There is a metaphor in here somewhere.
More than two millennia ago, an ancient thinker and scientist recorded his ideas in text and diagrams written on papyrus. Lacking the luxury of, say,Â your average Xerox machine, appreciativeÂ people took it upon themselves to copy these important wordsÂ onÂ other pieces of papyrus. Eventually, one enterprisingÂ soul took theÂ fragile papyrus and copied theÂ text and diagrams down onto sturdy goatskin in the hopes that future generations might benefit from these great thoughts.
Enter religion. About fifteen centuries after these ideas were originally written, thrifty and enterprising monks (to be exact, one monkÂ in particular whose name survives today: Johannes Myronas) disassembled the goatskin. They scraped off the top layer to hide the words. They cut each sheet in half, turned it sideways, and bound it together again. They then wrote their prayers on the recycled (palimpsested) book.
The volume was stored away in a library in Constantinople (now Istanbul — why? That’s nobody’s business but the Turks), a manuscript of science disguised as a book of God.
Things started to look up in 1906, when a professor discovered the book and noticed the faint text, recognizing it as the writing of the great Archimedes. He photographed many of the pages, but missed a lot of the text that was obscured by the new binding.
The book then ended up in the hands of a collector in France. This collector believed that the value of the book was not in the science, but in the religion. He therefore added new illustrative art to the pages designed to look like the work of the monks in the hopes of getting more bang for his buck when he resold it. The book disappeared once again, and only reappeared in 1998 when Christie’s auctioned itÂ off to an anonymous collector for $2 million dollars. The collector handed the text over to the Walters Art Museum in Maryland, where researchers have spent the past eight years attempting to look past the forged art andÂ religious prayers in order to see the true value hidden deep within the pages.
Enter Dr. Uwe Bergmann, whoÂ studies spinach at Stanford University. After hearing the tale of the Archimedes palimpsest, he realized that the same linear accelerator he uses to x-ray spinach could also x-ray the document, causing the original Greek letters to glow enough to outshine the later Christian graffiti. It happened just last Friday, and the whole world got to watch via a live webcast.
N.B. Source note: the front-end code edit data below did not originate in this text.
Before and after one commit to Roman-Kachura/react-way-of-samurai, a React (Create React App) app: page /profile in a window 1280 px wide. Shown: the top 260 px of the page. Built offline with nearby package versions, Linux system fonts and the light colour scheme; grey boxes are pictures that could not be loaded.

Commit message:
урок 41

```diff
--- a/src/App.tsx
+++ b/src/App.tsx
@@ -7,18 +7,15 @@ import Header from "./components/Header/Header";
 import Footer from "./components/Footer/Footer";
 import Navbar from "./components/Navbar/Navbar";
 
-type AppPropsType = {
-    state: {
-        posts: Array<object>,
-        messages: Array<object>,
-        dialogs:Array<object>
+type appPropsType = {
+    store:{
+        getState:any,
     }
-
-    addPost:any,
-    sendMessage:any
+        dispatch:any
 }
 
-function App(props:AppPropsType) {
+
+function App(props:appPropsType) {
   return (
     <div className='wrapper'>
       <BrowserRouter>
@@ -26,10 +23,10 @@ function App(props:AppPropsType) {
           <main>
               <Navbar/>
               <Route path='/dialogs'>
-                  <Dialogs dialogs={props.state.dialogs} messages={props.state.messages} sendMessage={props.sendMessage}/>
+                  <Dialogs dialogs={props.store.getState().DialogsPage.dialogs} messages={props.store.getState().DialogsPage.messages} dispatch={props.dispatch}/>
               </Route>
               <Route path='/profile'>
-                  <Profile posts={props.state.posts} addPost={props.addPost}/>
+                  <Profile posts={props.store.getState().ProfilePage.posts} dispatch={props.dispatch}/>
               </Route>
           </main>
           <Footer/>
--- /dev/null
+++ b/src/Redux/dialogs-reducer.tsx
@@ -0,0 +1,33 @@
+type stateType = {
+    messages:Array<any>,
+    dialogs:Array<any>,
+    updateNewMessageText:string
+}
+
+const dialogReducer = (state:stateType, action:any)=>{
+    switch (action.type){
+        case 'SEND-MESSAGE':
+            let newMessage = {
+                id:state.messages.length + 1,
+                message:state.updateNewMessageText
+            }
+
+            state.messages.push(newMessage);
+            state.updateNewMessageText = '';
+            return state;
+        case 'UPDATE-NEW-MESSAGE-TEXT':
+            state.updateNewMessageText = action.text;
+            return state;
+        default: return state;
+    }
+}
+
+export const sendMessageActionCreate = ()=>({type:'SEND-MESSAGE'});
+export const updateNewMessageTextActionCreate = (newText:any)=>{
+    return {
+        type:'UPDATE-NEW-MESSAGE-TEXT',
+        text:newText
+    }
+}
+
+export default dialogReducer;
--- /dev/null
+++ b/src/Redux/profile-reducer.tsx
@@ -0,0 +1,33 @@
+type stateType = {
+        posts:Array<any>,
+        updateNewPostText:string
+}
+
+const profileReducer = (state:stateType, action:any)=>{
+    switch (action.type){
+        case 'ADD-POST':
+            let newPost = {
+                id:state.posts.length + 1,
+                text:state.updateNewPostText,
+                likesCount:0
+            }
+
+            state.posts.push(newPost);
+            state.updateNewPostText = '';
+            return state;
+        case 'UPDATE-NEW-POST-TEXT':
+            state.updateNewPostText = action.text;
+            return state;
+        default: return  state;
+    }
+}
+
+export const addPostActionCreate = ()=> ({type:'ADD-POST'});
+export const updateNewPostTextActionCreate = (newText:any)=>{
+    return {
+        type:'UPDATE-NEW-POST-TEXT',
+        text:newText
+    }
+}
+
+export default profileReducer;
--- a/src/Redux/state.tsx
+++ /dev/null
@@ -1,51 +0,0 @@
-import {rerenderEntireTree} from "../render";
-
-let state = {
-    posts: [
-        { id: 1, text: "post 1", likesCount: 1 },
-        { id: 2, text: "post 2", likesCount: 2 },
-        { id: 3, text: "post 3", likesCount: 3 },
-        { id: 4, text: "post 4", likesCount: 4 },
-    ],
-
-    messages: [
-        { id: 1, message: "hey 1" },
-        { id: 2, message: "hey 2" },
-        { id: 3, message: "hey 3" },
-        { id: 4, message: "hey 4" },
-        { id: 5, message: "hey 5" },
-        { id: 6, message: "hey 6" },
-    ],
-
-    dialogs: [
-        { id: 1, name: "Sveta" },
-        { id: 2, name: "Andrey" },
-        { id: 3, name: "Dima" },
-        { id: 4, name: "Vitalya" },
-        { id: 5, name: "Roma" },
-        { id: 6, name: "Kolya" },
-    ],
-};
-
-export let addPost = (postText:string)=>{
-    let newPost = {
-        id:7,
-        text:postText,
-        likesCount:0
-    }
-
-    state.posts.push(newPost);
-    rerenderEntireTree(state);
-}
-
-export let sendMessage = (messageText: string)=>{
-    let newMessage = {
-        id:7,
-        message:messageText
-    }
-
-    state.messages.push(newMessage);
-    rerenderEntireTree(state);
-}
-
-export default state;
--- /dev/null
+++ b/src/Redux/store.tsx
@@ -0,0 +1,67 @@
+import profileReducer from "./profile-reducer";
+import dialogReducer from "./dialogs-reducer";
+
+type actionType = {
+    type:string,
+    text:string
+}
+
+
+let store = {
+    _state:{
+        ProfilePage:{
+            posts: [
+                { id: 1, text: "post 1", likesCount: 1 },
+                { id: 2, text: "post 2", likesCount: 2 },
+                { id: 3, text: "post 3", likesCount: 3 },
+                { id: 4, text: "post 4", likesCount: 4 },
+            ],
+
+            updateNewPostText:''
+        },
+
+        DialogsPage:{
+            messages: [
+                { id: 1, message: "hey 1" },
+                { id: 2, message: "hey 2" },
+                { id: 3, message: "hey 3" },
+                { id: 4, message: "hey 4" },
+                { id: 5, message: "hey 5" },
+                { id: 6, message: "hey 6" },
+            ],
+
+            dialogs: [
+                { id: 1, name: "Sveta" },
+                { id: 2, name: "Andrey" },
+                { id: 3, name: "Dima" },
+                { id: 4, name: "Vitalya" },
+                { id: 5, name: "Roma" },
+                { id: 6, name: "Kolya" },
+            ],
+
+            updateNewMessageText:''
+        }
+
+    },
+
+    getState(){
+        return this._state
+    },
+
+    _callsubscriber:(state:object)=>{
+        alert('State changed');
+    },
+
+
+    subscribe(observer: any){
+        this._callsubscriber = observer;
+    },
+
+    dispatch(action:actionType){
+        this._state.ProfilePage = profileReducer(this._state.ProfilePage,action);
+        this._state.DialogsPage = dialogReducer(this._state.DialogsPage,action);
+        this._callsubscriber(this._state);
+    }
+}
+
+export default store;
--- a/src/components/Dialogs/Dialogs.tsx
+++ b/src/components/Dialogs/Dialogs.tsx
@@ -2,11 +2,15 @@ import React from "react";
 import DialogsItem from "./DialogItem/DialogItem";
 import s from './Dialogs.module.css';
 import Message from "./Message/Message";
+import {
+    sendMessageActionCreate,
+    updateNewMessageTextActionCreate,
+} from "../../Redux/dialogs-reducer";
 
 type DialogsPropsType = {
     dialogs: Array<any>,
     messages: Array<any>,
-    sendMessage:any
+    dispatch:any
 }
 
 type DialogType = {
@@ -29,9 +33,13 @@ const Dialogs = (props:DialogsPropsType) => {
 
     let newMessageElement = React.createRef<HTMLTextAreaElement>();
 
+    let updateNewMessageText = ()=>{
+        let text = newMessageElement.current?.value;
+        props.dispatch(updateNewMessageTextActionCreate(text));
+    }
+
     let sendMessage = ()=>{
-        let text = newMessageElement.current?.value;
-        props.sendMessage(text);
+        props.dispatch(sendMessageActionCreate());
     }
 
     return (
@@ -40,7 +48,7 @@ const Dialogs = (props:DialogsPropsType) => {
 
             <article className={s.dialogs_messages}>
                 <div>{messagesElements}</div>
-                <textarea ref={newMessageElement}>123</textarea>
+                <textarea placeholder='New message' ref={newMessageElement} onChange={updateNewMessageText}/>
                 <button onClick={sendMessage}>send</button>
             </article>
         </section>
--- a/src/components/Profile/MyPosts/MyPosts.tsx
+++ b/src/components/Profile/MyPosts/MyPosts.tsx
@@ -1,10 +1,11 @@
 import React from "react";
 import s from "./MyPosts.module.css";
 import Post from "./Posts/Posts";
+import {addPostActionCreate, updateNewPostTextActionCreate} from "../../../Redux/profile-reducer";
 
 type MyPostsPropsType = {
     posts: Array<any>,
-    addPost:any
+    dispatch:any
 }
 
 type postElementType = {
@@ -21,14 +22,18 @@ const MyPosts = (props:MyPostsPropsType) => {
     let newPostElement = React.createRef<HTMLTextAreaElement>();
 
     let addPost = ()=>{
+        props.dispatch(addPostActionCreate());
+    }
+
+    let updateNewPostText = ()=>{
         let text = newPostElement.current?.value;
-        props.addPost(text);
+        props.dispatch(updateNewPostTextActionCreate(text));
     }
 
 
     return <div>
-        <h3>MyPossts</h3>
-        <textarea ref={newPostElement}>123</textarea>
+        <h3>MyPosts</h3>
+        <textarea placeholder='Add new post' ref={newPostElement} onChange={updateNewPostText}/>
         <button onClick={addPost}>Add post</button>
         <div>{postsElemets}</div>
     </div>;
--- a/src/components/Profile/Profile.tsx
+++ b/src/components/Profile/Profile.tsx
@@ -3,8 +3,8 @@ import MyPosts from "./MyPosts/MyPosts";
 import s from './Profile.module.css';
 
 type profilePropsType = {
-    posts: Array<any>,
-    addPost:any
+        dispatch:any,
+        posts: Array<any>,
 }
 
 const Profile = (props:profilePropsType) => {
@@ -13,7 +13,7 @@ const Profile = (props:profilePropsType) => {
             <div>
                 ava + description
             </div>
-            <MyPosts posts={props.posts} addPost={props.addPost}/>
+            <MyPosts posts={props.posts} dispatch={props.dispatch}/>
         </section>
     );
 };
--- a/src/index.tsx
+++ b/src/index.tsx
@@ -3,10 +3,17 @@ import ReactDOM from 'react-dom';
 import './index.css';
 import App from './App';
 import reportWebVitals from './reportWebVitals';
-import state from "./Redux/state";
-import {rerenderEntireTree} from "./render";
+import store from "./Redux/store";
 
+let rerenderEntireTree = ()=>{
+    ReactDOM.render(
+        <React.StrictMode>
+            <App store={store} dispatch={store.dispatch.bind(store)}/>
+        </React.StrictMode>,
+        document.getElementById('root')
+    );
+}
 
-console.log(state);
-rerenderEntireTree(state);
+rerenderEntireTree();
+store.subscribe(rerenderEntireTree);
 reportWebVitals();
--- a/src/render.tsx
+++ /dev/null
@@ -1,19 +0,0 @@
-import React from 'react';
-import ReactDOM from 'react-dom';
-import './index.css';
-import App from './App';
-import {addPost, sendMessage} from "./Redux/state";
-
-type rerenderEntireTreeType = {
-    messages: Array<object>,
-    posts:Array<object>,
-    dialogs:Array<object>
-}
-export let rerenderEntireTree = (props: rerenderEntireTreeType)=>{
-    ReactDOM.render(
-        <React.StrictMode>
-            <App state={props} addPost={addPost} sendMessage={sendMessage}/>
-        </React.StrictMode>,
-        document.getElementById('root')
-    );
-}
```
I won’t beat you over the head with this true fable’s moral or even belabor the irony that Myronas’ actions of disguising the book as a religious text probably kept it from being destroyed. I just want you to remember this story the next time you think that the other guys are winning.
You can see the archived webcast and learn more here.